Your Parenting Info Sign Up

Living With Autism

by BBlock | March 4th, 2009 | Infants/Toddlers

Autism KidAutism causes children to experience the world very differently than most people do. Autism, sometimes called classical autism, is a brain disorder that affects your child’s development. It is first recognizable in early infancy, or childhood, usually by the age of three, and generally follows a steady course without remission. Since people with autism have very different features or symptoms, health care providers think of autism as a spectrum disorder. Autism is a disorder that is first diagnosed in early childhood, and the main signs and symptoms that usually are involved are communication, social interactions, repetitive behaviors, and having limited activities and interests. These behaviors can range from mild to disabling.

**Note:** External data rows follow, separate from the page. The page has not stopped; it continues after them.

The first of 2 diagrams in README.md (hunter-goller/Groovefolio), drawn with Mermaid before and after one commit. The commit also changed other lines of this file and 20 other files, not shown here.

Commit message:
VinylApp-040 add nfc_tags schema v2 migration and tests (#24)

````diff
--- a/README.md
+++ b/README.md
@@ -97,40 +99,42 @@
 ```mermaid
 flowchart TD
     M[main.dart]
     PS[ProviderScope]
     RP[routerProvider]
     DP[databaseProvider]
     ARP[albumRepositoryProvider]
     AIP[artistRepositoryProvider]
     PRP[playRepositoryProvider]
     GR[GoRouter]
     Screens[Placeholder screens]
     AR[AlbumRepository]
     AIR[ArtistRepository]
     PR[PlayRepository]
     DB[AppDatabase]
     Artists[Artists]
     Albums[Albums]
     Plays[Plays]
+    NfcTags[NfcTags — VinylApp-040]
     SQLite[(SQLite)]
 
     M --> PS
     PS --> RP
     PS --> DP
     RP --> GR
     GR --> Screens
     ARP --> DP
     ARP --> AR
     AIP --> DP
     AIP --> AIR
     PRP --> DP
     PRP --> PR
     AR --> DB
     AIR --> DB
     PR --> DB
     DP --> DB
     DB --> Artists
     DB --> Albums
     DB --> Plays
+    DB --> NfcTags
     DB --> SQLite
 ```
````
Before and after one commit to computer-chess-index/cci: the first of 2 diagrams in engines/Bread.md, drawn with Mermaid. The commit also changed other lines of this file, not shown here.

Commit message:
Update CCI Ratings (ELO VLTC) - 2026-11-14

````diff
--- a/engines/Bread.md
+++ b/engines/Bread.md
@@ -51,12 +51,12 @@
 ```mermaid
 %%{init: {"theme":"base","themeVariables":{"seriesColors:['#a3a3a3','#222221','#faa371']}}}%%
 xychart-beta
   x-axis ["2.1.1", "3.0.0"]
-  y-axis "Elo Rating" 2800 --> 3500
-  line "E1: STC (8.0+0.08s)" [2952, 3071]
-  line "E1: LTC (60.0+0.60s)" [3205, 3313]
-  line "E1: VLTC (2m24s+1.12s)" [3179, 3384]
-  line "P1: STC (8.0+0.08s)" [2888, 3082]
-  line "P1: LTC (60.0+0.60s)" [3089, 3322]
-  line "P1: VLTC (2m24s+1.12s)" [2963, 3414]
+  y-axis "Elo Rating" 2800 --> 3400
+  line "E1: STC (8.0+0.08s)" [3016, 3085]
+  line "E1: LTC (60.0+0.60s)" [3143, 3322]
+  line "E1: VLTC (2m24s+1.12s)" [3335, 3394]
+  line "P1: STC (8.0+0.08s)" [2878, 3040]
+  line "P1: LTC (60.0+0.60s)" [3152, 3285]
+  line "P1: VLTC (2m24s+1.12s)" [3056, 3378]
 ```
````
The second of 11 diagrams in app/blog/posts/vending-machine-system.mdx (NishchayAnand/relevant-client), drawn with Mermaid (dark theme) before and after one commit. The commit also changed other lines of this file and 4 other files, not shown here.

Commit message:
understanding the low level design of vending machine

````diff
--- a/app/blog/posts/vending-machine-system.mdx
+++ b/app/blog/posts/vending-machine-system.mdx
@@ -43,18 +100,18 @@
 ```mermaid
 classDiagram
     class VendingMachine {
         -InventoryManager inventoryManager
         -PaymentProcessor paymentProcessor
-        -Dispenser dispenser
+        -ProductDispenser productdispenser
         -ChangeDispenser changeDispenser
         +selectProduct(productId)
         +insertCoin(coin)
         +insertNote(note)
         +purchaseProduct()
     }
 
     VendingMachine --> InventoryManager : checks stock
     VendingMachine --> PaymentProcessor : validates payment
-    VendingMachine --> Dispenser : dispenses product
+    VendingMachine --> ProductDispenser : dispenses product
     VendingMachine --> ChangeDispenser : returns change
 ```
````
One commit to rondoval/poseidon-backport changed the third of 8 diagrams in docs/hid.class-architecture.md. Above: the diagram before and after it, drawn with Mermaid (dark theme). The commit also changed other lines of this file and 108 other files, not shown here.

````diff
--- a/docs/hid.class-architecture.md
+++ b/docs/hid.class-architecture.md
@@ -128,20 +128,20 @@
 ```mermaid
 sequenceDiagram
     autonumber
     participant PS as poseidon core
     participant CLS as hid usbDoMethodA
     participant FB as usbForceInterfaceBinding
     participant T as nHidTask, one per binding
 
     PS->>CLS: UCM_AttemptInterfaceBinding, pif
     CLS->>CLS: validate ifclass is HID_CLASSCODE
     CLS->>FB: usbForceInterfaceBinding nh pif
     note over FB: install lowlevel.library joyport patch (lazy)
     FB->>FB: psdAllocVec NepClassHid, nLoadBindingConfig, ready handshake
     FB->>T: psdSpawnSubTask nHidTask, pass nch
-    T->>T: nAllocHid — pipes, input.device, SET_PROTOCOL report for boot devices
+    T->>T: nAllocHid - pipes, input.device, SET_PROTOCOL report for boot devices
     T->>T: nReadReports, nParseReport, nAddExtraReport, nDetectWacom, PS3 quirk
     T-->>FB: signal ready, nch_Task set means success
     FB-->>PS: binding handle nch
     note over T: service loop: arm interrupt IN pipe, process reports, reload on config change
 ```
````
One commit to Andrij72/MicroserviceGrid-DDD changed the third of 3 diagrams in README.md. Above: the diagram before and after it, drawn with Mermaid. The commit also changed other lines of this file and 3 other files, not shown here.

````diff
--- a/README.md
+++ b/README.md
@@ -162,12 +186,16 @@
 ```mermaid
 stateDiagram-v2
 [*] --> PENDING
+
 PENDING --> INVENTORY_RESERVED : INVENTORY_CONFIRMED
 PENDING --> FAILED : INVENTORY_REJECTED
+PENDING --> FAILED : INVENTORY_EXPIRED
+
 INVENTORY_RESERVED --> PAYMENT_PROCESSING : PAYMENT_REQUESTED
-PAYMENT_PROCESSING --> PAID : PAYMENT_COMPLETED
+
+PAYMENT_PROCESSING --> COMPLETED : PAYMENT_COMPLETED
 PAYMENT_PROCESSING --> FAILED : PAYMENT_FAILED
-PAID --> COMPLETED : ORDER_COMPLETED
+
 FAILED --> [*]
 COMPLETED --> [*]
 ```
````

People who have autism have trouble communicating and interacting with other people. Experts assess that about three to six children out of every 1,000 will have autism. Males are four times more likely than females to have autism. The symptoms of autism vary from person to person, and some can be worse in some people than in other people. Some common signs of autism include not making eye contact, avoiding cuddling or hugging, not responding to voices or sounds, not talking to others, not using language properly, rocking back and forth, spinning, banging his or her head, staring at parts of an object, not understanding verbal or nonverbal language, not playing pretend games, and being concerned with order, routine or rituals. Some autistic children have special skills, such as the ability to do complex math problems in their head or count cards.

The cause of autism is unknown and lasts throughout a person’s lifetime. There is no cure, but treatment can help. For many autistic children, their symptoms improve with treatment and with age. Children do not outgrow autism, but studies show that early diagnosis and intervention can lead to a significantly improved outcome in which some autistic children can grow up and lead somewhat typical lives.

Comments on Living With Autism